We shuffled our way to the docks.
"My ballasts are empty. Let's do this."

We'd come so far that regardless of our hemorrhaging bowels, we were determined to get pictures of this panoramic paradise.

During our quick photo shoot, Muna found a convincing I-don't-have-diarrhea face and stuck with it.

I tried but couldn't stay focused.

"Muna, I'm sensing some seismic activity. We better get back to home base."

So, the diarrhea duo took the next boat back across the lake. Oh, heavens, you think yourself so very funny. I know, I know.
"Muna, why is the boat slowing down? Seriously."

And here, exhausted from sphincter stress, I kid you not, our boat runs out of gas. In the middle of the lake, we were equal-distant from any available bathroom.
"Muna this is bad." I stated the obvious.

Like good Guatemalans, everyone else on the boat was just going to patiently wait for the non-existent lake tide to take us to the shore as I was struggling to hold back a digestive tsunami. I had to take action.

I leaned over to the boat captain and quietly informed him that my friend there had an unholy case of diarrhea. I went on to share that Muna could easily produce a certain quantity not unlike the volume of this very boat to which we would all sink and die.
"En serio." I confirmed.

As everyone blatantly scooted away from her, Muna explained, in better Spanish than me, that I was lying and was suffering from delusional diarrhea. But everyone was too busy mad-dialing the diarrhea Make-A-Wish Foundation to get us some emergency boat fuel.

Three speed boats scrambled to our aid.

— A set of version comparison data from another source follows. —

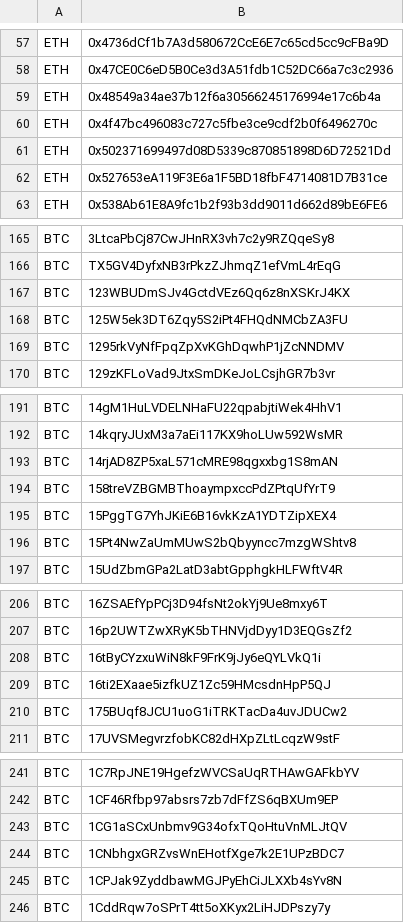
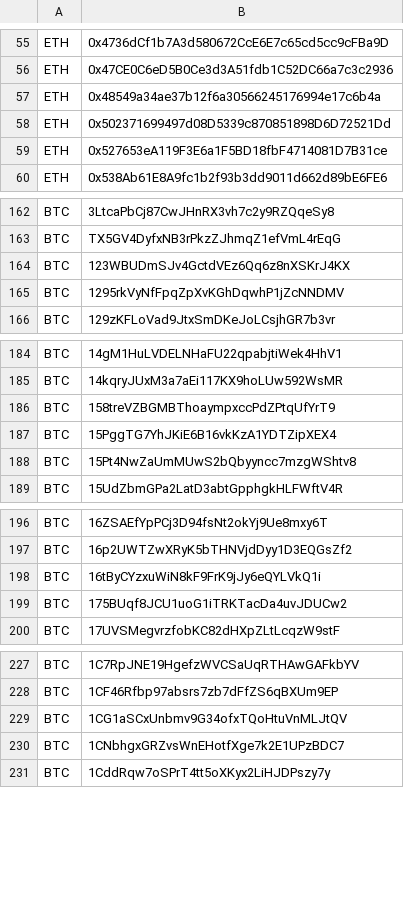
Before and after one commit to Louis0723/Cryptocurrency_Sanction_List, a CSV file: sdnlist.csv, drawn as a sheet; only a part is shown, gaps mark what is left out; the diff covers the shown part only; the diff names each change by its address in the sheet, - before the commit and + after, or states it on an @@ line.

```diff
--- a/sdnlist.csv
+++ b/sdnlist.csv
-row 60: ETH | 0x4f47bc496083c727c5fbe3ce9cdf2b0f6496270c
-row 168: BTC | 125W5ek3DT6Zqy5S2iPt4FHQdNMCbZA3FU
-row 193: BTC | 14rjAD8ZP5xaL571cMRE98qgxxbg1S8mAN
-row 209: BTC | 16ti2EXaae5izfkUZ1Zc59HMcsdnHpP5QJ
-row 245: BTC | 1CPJak9ZyddbawMGJPyEhCiJLXXb4sYv8N
```
Also changed, not shown: 15 removed rows elsewhere in this file, 1 other file.
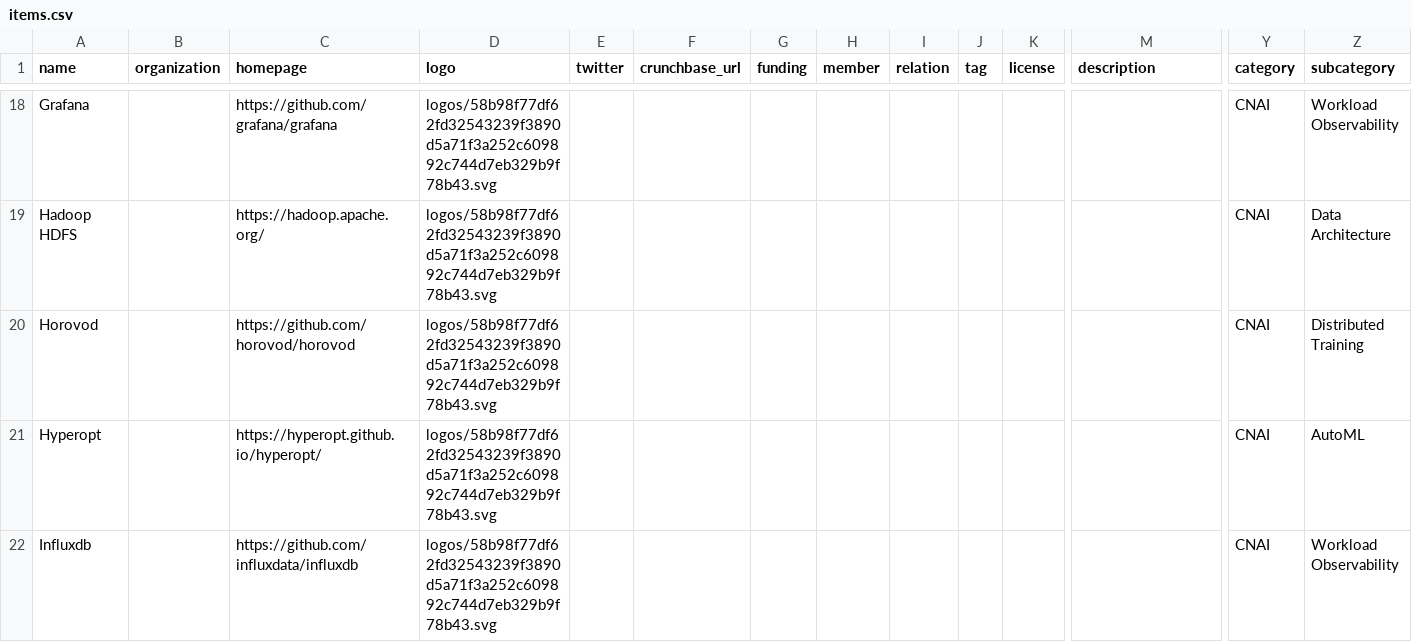
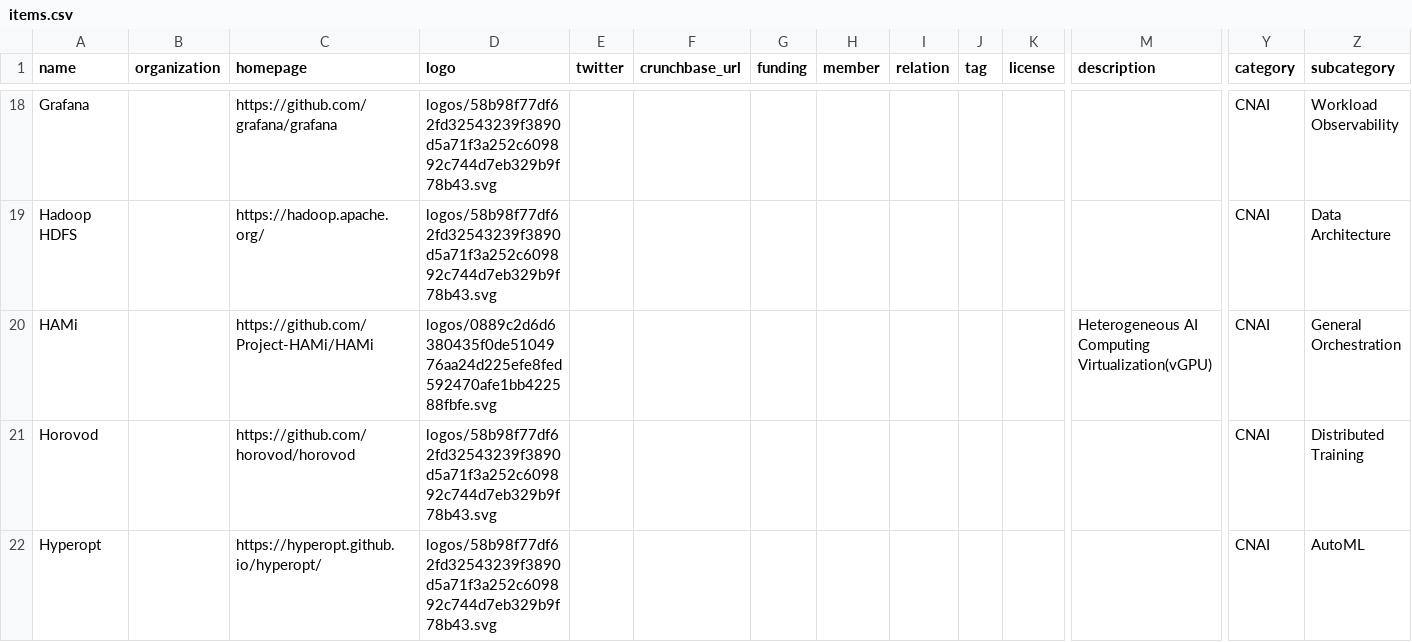
Before and after one commit to RX-M/cnai-landscape, a CSV file: docs/items.csv, drawn as a sheet; only a part is shown, gaps mark what is left out; the shorter side is filled out with more unchanged rows; rows hold the shown columns only; the diff names each change by its address in the sheet, - before the commit and + after, or states it on an @@ line.

```diff
--- a/docs/items.csv
+++ b/docs/items.csv
+row 20: HAMi |  | https://github.com/Project-HAMi/HAMi | logos/0889c2d6d6380435f0de5104976aa24d225efe8fed592470afe1bb422588fbfe.svg |  |  |  |  |  |  |  | Heterogeneous AI Computing Virtualization(vGPU) | CNAI | General Orchestration
```
Also changed, not shown: 14 other files.
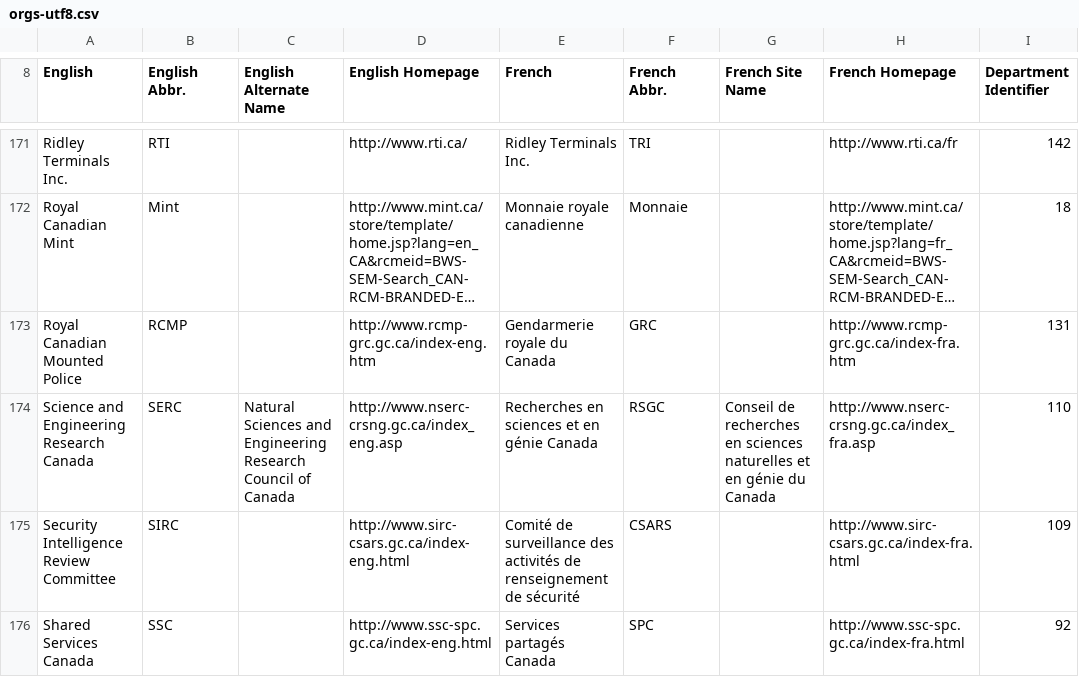
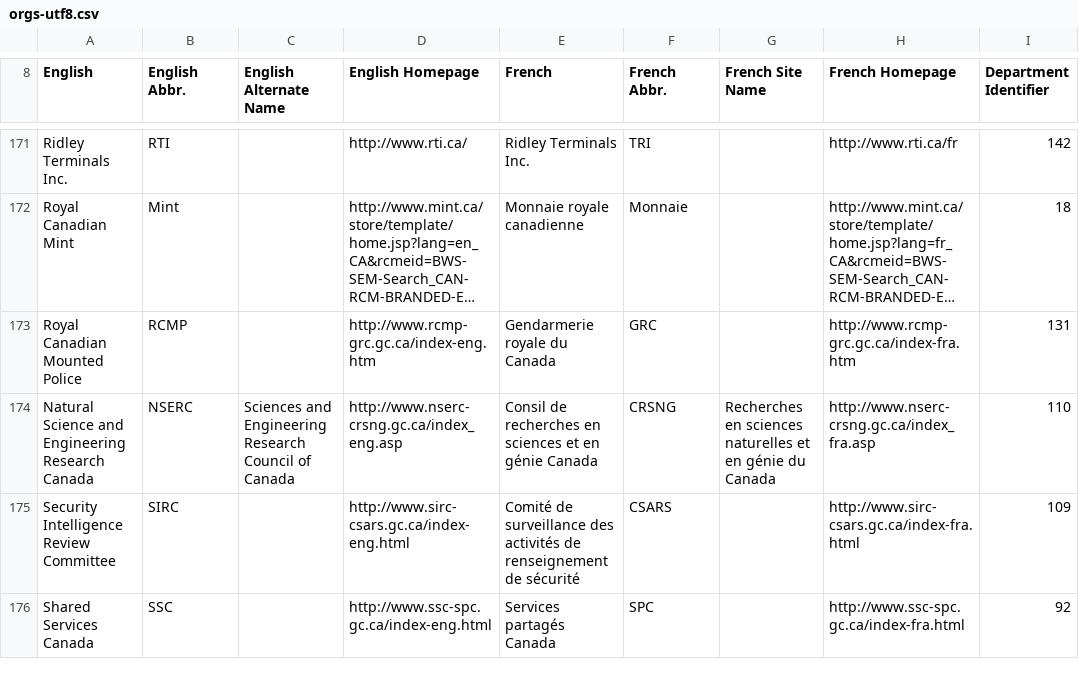
Before and after one commit to open-data/ati-summaries, a CSV file: data/orgs-utf8.csv, drawn as a sheet; only a part is shown, gaps mark what is left out; long unchanged cells end in …; the diff names each change by its address in the sheet, - before the commit and + after, or states it on an @@ line.

Commit message:
Updated name of Science and Eng. Research Canada

```diff
--- a/data/orgs-utf8.csv
+++ b/data/orgs-utf8.csv
-A174 (English): Science and Engineering Research Canada
+A174 (English): Natural Science and Engineering Research Canada
-B174 (English Abbr.): SERC
+B174 (English Abbr.): NSERC
-C174 (English Alternate Name): Natural Sciences and…
+C174 (English Alternate Name): Sciences and…
-E174 (French): Recherches en sciences…
+E174 (French): Consil de recherches en sciences…
-F174 (French Abbr.): RSGC
+F174 (French Abbr.): CRSNG
-G174 (French Site Name): Conseil de recherches en sciences…
+G174 (French Site Name): Recherches en sciences…
```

When we arrived at the dock, everyone insisted we both disembark first. We thanked everyone for their understanding. I then promptly took both of my hands and held my rear flanks pressed together as Muna and I shuffled back to our diarrhea dungeon.